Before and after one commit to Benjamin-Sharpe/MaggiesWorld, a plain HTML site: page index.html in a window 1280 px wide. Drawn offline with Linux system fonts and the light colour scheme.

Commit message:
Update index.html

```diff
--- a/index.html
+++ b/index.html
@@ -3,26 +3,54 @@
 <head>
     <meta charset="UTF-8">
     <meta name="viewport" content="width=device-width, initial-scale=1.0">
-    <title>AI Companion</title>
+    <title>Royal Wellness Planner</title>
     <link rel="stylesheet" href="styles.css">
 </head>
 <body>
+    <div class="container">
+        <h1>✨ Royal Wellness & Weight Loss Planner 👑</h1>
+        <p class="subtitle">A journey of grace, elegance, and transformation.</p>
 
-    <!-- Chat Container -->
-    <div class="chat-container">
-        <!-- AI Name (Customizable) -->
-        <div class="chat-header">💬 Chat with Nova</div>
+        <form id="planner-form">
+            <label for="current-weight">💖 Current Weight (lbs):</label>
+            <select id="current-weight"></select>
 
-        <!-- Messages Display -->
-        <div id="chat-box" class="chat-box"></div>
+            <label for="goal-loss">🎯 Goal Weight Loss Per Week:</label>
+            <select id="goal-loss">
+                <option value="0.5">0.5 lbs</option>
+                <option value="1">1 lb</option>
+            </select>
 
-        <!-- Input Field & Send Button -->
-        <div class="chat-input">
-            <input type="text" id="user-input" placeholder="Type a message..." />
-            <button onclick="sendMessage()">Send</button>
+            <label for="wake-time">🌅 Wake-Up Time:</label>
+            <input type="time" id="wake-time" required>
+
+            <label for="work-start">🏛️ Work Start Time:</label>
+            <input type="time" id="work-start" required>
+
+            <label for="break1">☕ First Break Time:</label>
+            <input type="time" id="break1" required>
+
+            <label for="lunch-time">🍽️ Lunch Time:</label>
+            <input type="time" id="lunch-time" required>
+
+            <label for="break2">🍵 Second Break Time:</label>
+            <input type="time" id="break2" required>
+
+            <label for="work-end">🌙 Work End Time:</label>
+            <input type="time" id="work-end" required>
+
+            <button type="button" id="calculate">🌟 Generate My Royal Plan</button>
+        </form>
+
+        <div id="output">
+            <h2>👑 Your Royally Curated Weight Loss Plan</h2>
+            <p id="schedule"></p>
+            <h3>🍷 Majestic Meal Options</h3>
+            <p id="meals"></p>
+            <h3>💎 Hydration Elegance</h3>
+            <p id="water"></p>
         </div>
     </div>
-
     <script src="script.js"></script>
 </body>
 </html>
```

□ □ □

# Work item
In full and word for word, give the listing above again.

# Worked solution
Before and after one commit to Benjamin-Sharpe/MaggiesWorld, a plain HTML site: page index.html in a window 1280 px wide. Drawn offline with Linux system fonts and the light colour scheme.

Commit message:
Update index.html

```diff
--- a/index.html
+++ b/index.html
@@ -3,26 +3,54 @@
 <head>
     <meta charset="UTF-8">
     <meta name="viewport" content="width=device-width, initial-scale=1.0">
-    <title>AI Companion</title>
+    <title>Royal Wellness Planner</title>
     <link rel="stylesheet" href="styles.css">
 </head>
 <body>
+    <div class="container">
+        <h1>✨ Royal Wellness & Weight Loss Planner 👑</h1>
+        <p class="subtitle">A journey of grace, elegance, and transformation.</p>
 
-    <!-- Chat Container -->
-    <div class="chat-container">
-        <!-- AI Name (Customizable) -->
-        <div class="chat-header">💬 Chat with Nova</div>
+        <form id="planner-form">
+            <label for="current-weight">💖 Current Weight (lbs):</label>
+            <select id="current-weight"></select>
 
-        <!-- Messages Display -->
-        <div id="chat-box" class="chat-box"></div>
+            <label for="goal-loss">🎯 Goal Weight Loss Per Week:</label>
+            <select id="goal-loss">
+                <option value="0.5">0.5 lbs</option>
+                <option value="1">1 lb</option>
+            </select>
 
-        <!-- Input Field & Send Button -->
-        <div class="chat-input">
-            <input type="text" id="user-input" placeholder="Type a message..." />
-            <button onclick="sendMessage()">Send</button>
+            <label for="wake-time">🌅 Wake-Up Time:</label>
+            <input type="time" id="wake-time" required>
+
+            <label for="work-start">🏛️ Work Start Time:</label>
+            <input type="time" id="work-start" required>
+
+            <label for="break1">☕ First Break Time:</label>
+            <input type="time" id="break1" required>
+
+            <label for="lunch-time">🍽️ Lunch Time:</label>
+            <input type="time" id="lunch-time" required>
+
+            <label for="break2">🍵 Second Break Time:</label>
+            <input type="time" id="break2" required>
+
+            <label for="work-end">🌙 Work End Time:</label>
+            <input type="time" id="work-end" required>
+
+            <button type="button" id="calculate">🌟 Generate My Royal Plan</button>
+        </form>
+
+        <div id="output">
+            <h2>👑 Your Royally Curated Weight Loss Plan</h2>
+            <p id="schedule"></p>
+            <h3>🍷 Majestic Meal Options</h3>
+            <p id="meals"></p>
+            <h3>💎 Hydration Elegance</h3>
+            <p id="water"></p>
         </div>
     </div>
-
     <script src="script.js"></script>
 </body>
 </html>
```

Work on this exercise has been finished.